EXERCISE REQUIREMENTS — Restate all data exactly. No images.

RECORDS SUPPLIED —
________________________

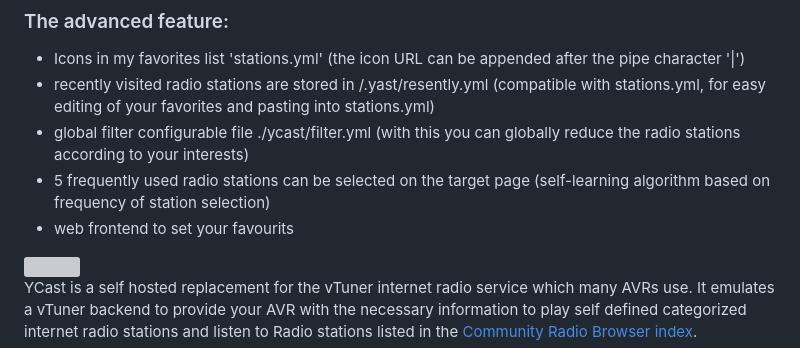
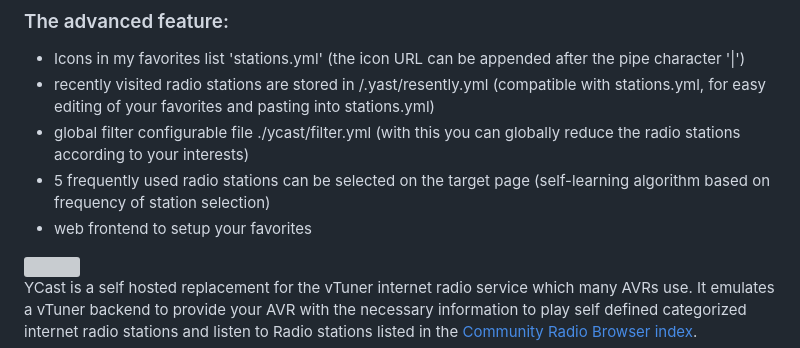
Before and after one commit to milaq/YCast, a Markdown page: README.md, the part around the change. Drawn GitHub-style; grey boxes are pictures that could not be loaded.

```diff
--- a/README.md
+++ b/README.md
@@ -15,7 +15,7 @@
 * recently visited radio stations are stored in /.yast/resently.yml (compatible with stations.yml, for easy editing of your favorites and pasting into stations.yml)
 * global filter configurable file ./ycast/filter.yml (with this you can globally reduce the radio stations according to your interests)
 * 5 frequently used radio stations can be selected on the target page (self-learning algorithm based on frequency of station selection)
-* web frontend to set your favourits
+* web frontend to setup your favorites
 
 <img src="https://github.com/ThHanika/YCast/blob/master/webFrontEnd.png" width="400">
 
```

________________________

RESULT —
Before and after one commit to milaq/YCast, a Markdown page: README.md, the part around the change. Drawn GitHub-style; grey boxes are pictures that could not be loaded.

```diff
--- a/README.md
+++ b/README.md
@@ -15,7 +15,7 @@
 * recently visited radio stations are stored in /.yast/resently.yml (compatible with stations.yml, for easy editing of your favorites and pasting into stations.yml)
 * global filter configurable file ./ycast/filter.yml (with this you can globally reduce the radio stations according to your interests)
 * 5 frequently used radio stations can be selected on the target page (self-learning algorithm based on frequency of station selection)
-* web frontend to set your favourits
+* web frontend to setup your favorites
 
 <img src="https://github.com/ThHanika/YCast/blob/master/webFrontEnd.png" width="400">
 
```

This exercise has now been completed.